A study led by investigators from Massachusetts General Hospital (MGH) and the University of Cyprus reveals details of a way the dangerous brain tumors called glioblastomas resist the effects of antiangiogenic drugs designed to cut off their blood supply. In their report published in PNAS, the researchers describe how the tumors can spread along existing blood vessels in normal tissue, a process called vessel co-option that can lead to compression of those vessels, reducing the oxygen supply to adjacent tissues and actually stimulating angiogenesis.
"The treatments designed to starve tumors by pruning away blood vessels have provided little or no survival benefits to patients with glioblastoma, says Rakesh K. Jain, Ph.D., director of the Edwin L. Steele Laboratories for Tumor Biology in the MGH Department of Radiation Oncology and senior author of the PNAS report. "Because of its ability to circumvent a tumor's need to develop a new blood supply, vessel co-option can confer resistance to antiangiogenic therapy. Unfortunately this mode of tumor progression is difficult to target because the underlying mechanisms are not fully understood."
To get a better understanding of how cancer cells interact with the vasculature during co-option, Jain and his team followed tumor progression in mouse models of glioblastoma. Using advanced imaging technology they found that treating existing glioblastomas with the antiangiogenic drug cediranib increased the spread of tumor cells along existing blood vessels and away from the primary tumor mass. They also presented evidence that this process causes the compression of co-opted vessels by tumor cells, which can trigger hypoxia-induced angiogenesis.
Using the data from these experiments and from previous studies, the investigators developed a mathematical model that takes into account the biological and physical events driving the process of tumor growth and response to antiangiogenic treatment—from the earliest stages of vascular modification, through vessel co-option to secondary angiogenesis. Designed to integrate events from the cellular and subcellular levels with overall tumor growth, the model's predictions matched the results of several published studies of vessel co-option and further suggested that tumor progression can be more effectively inhibited by combination therapies that block both angiogenesis and co-option.
Jain notes that the possibility that glioblastoma progression can only be stopped by combination therapies has important clinical implications. A previous study from his team identified a specific pathway—the Wnt signaling pathway—as a regulator of vessel co-option in glioblastoma, suggesting that drugs inhibiting that pathway could block co-option.
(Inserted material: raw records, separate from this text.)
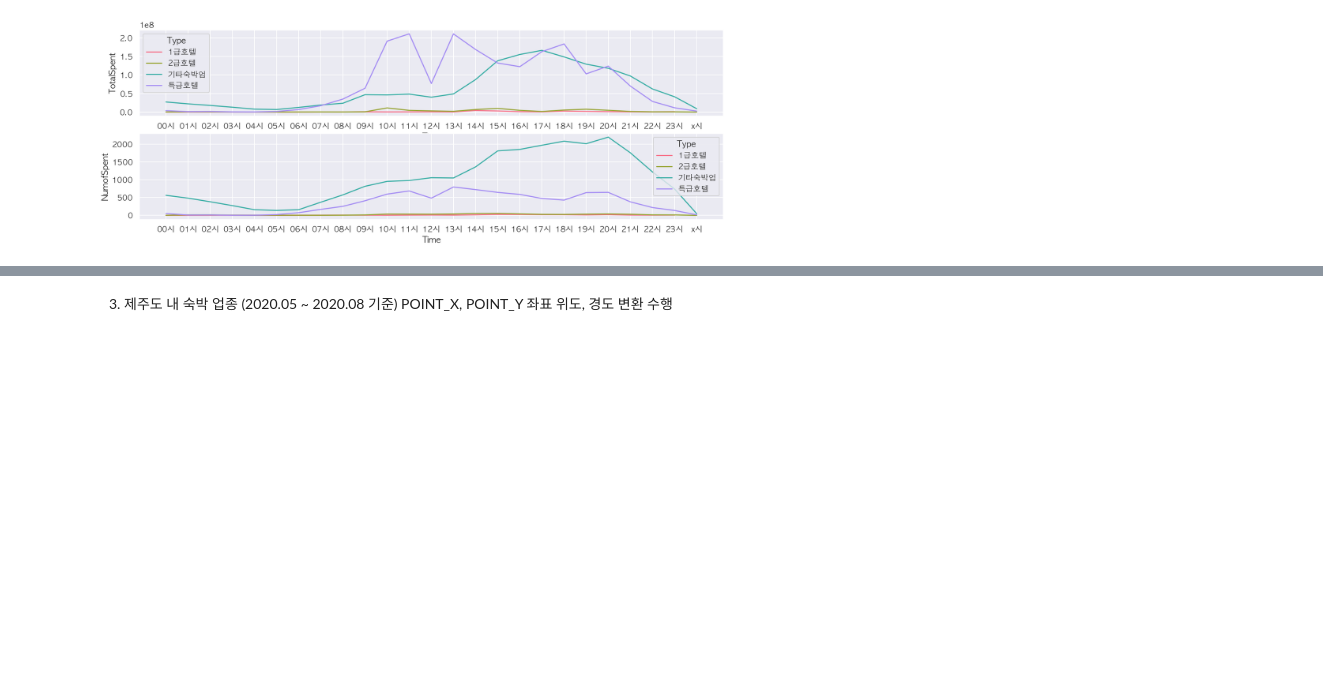
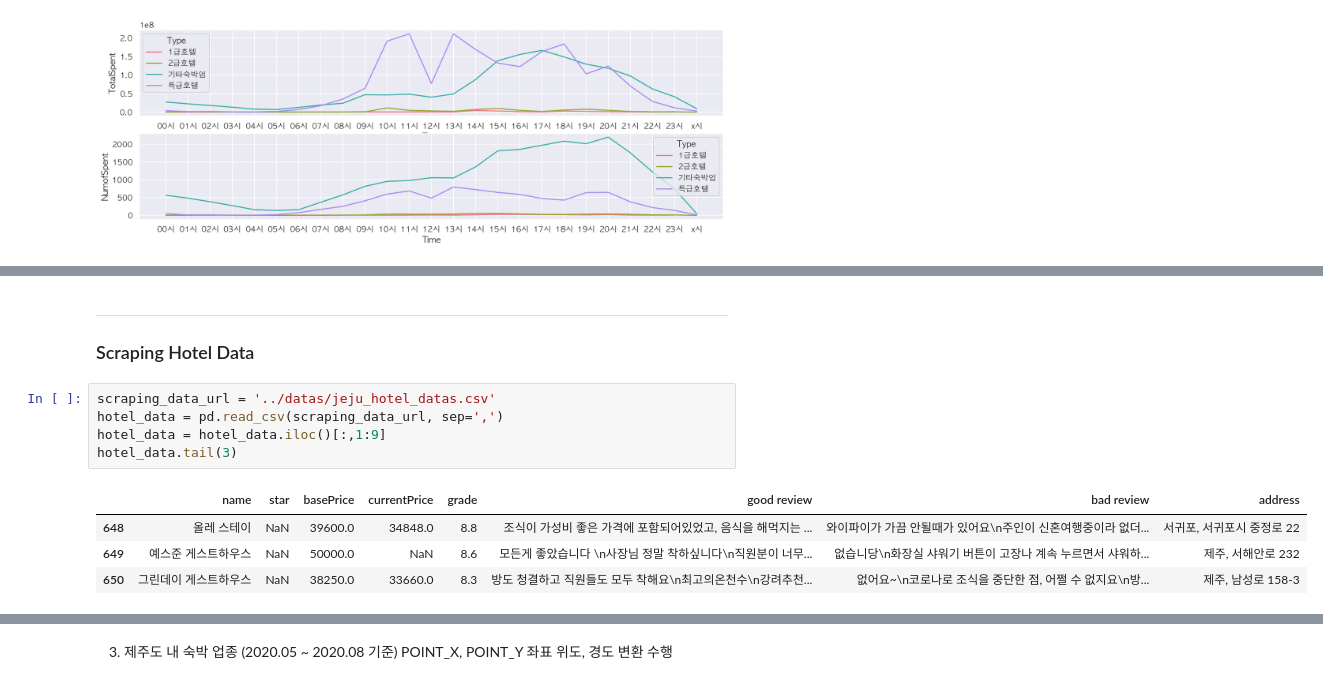
Before and after one commit to HyunjinKIM-Chloe/eda-repo-1, a Jupyter notebook: eda/jejuhotel_guest_consumption.ipynb, the cells around one changed output, grey strips where cells are left out. Drawn from its saved outputs; the diff is of its cells as text; blank space fills up the shorter version.

```diff
--- a/eda/jejuhotel_guest_consumption.ipynb
+++ b/eda/jejuhotel_guest_consumption.ipynb
@@ -275,0 +275,13 @@ with sns.color_palette('husl', 3):
+# %% [markdown]
+---
+### Scraping Hotel Data
+# %%
+scraping_data_url = '../datas/jeju_hotel_datas.csv'
+hotel_data = pd.read_csv(scraping_data_url, sep=',')
+hotel_data = hotel_data.iloc()[:,1:9]
+hotel_data.tail(3)
+# %% [output]
+|  | name | star | basePrice | currentPrice | grade | good review | bad review | address |
+| 648 | 올레 스테이 | NaN | 39600.0 | 34848.0 | 8.8 | 조식이 가성비 좋은 가격에 포함되어있었고, 음식을 해먹지는 ... | 와이파이가 가끔 안될때가 있어요\n주인이 신혼여행중이라 없더... | 서귀포, 서귀포시 중정로 22 |
+| 649 | 예스준 게스트하우스 | NaN | 50000.0 | NaN | 8.6 | 모든게 좋았습니다 \n사장님 정말 착하싶니다\n직원분이 너무... | 없습니당\n화장실 샤워기 버튼이 고장나 계속 누르면서 샤워하... | 제주, 서해안로 232 |
+| 650 | 그린데이 게스트하우스 | NaN | 38250.0 | 33660.0 | 8.3 | 방도 청결하고 직원들도 모두 착해요\n최고의온천수\n강려추천... | 없어요~\n코로나로 조식을 중단한 점, 어쩔 수 없지요\n방... | 제주, 남성로 158-3 |
```
Also changed, not shown: parts of 10 cells of this notebook.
The new model also predicts that targeting co-option before using antiangiogenic drugs would be a better strategy than administering both drugs simultaneously.
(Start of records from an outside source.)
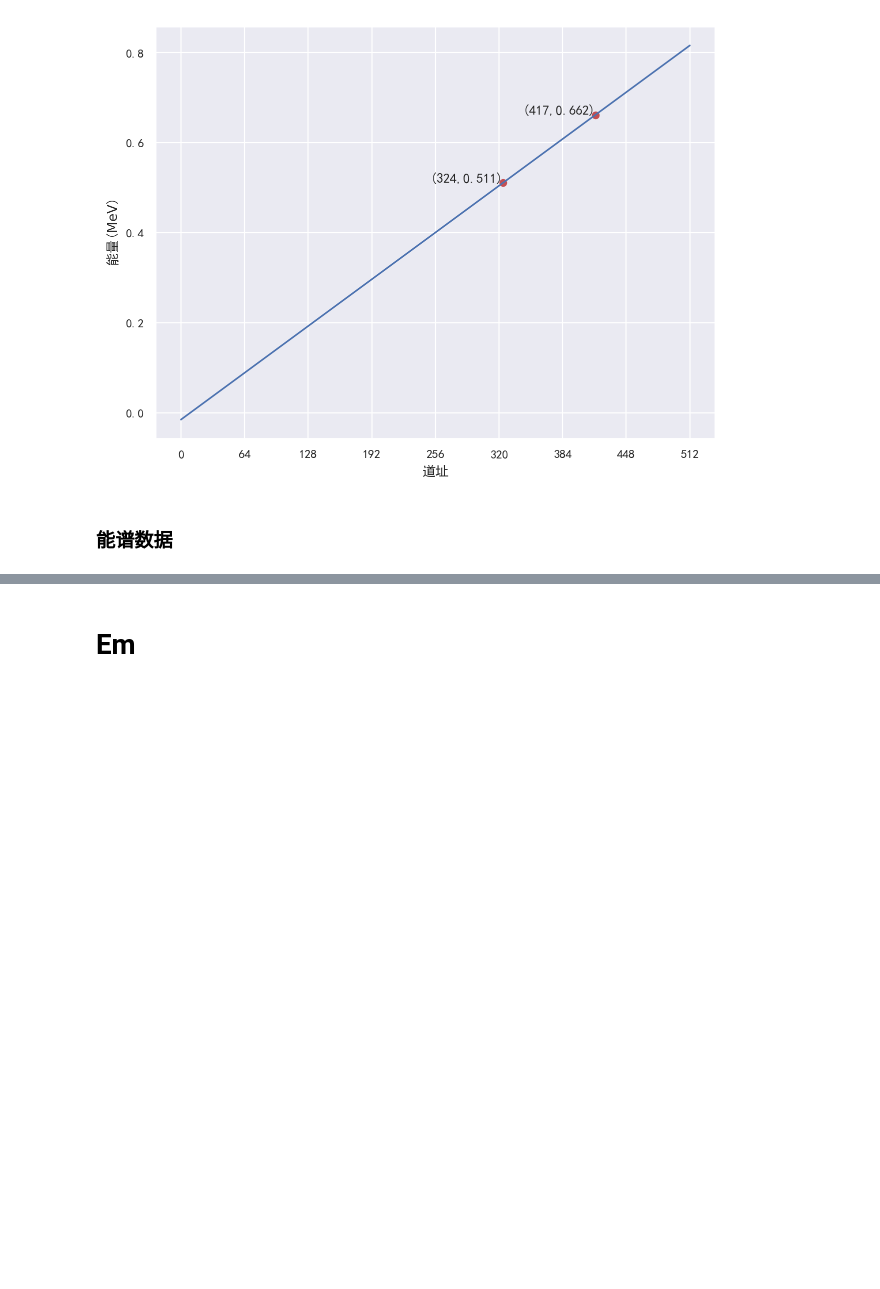
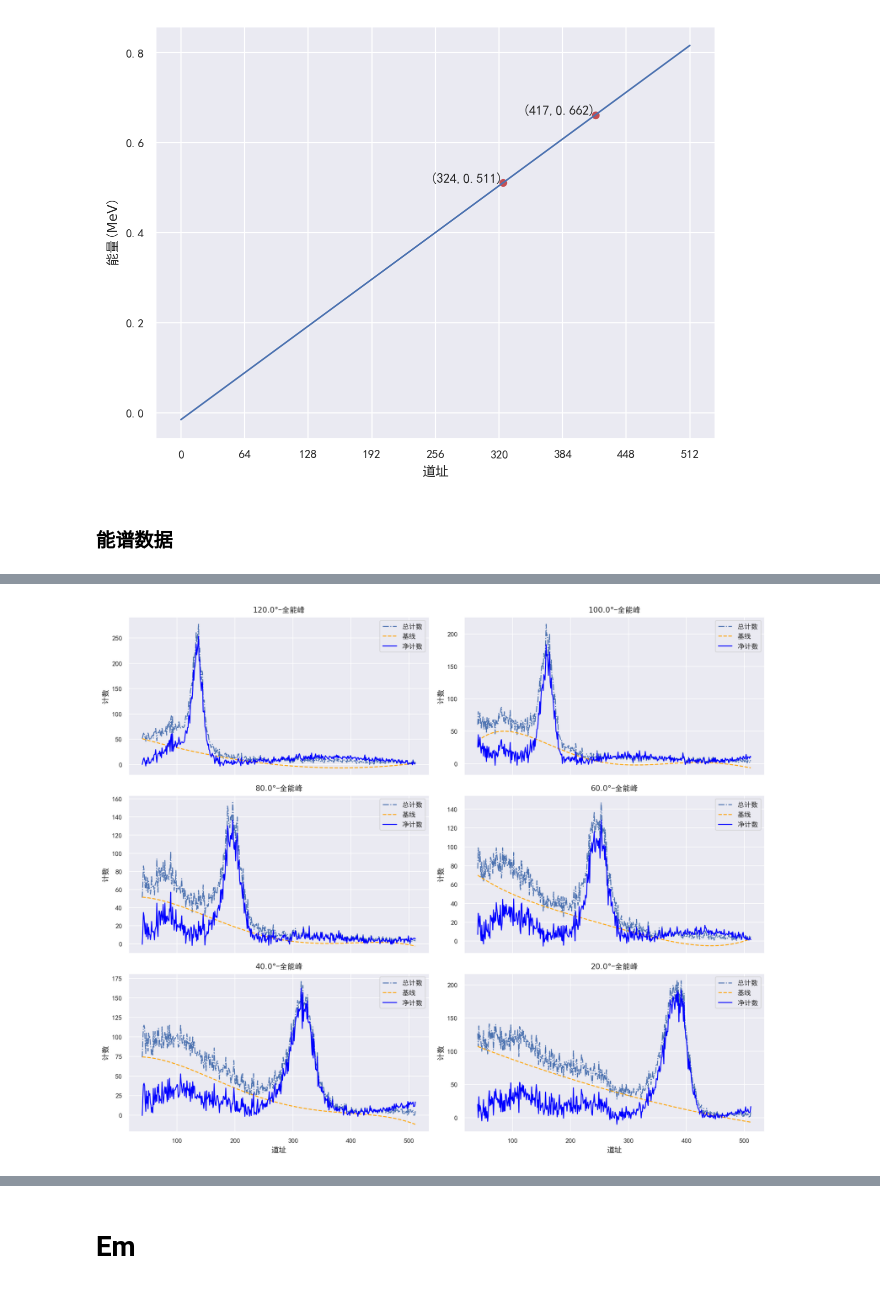
Before and after one commit to Xuanyiyiren/Fundamental-Laboratory-Experiment-in-Nuclear-Electronics-II, a Jupyter notebook: Experiment-3/data_ana.ipynb, the cells around one changed output, grey strips where cells are left out. Saved outputs shown, nothing was run; the diff lists cells and outputs as text; code cells hidden in the pictures; blank space fills up the shorter version.

```diff
--- a/Experiment-3/data_ana.ipynb
+++ b/Experiment-3/data_ana.ipynb
@@ -230,0 +238,26 @@ array([<Axes: >, <Axes: >, <Axes: >, <Axes: >, <Axes: >, <Axes: >],
+# %%
+degs = [3,5,4,4,4,2]
+bls =[baseline(datas_Full_Energy[column],deg = deg) for column,deg in \
+      zip(datas_Full_Energy.columns.values,degs)]
+
+for ax,bl,column in zip(FE_axes,bls,datas_Full_Energy.columns.values):
+    ax.plot(datas_Full_Energy.index,bl,label = 'baseline',linestyle='dashed',color='orange')
+    datas_Full_Energy['Net'+column] = datas_Full_Energy[column]-bl
+    ax.plot(datas_Full_Energy.index,datas_Full_Energy['Net'+column],
+            label='Net'+column,color = 'blue')
+
+
+for ax,column in zip(FE_axes,datas_Full_Energy.columns[:6]):
+    ax.legend(['总计数','基线','净计数'])
+    ax.set_title(column+'-全能峰')
+    ax.set_ylabel('计数')
+
+FE_axes[-1].set_xlabel('道址')
+FE_axes[-2].set_xlabel('道址')
+
+    # le.get_texts()[0].set_text('sdf')
+FE_fig.tight_layout()
+FE_fig.savefig(path+'Full_Energy_Peak-Baseline.pdf')
+FE_fig
+# %% [output]
+[figure, added]
```
Also changed, not shown: parts of 10 cells of this notebook, 5 other files.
"With a number of agents that block Wnt signaling in clinical trials, our work provides the rationale for testing the proposed combination for glioblastoma, a uniformly fatal disease," says Jain, the Cook Professor of Radiation Oncology (Tumor Biology) at Harvard Medical School.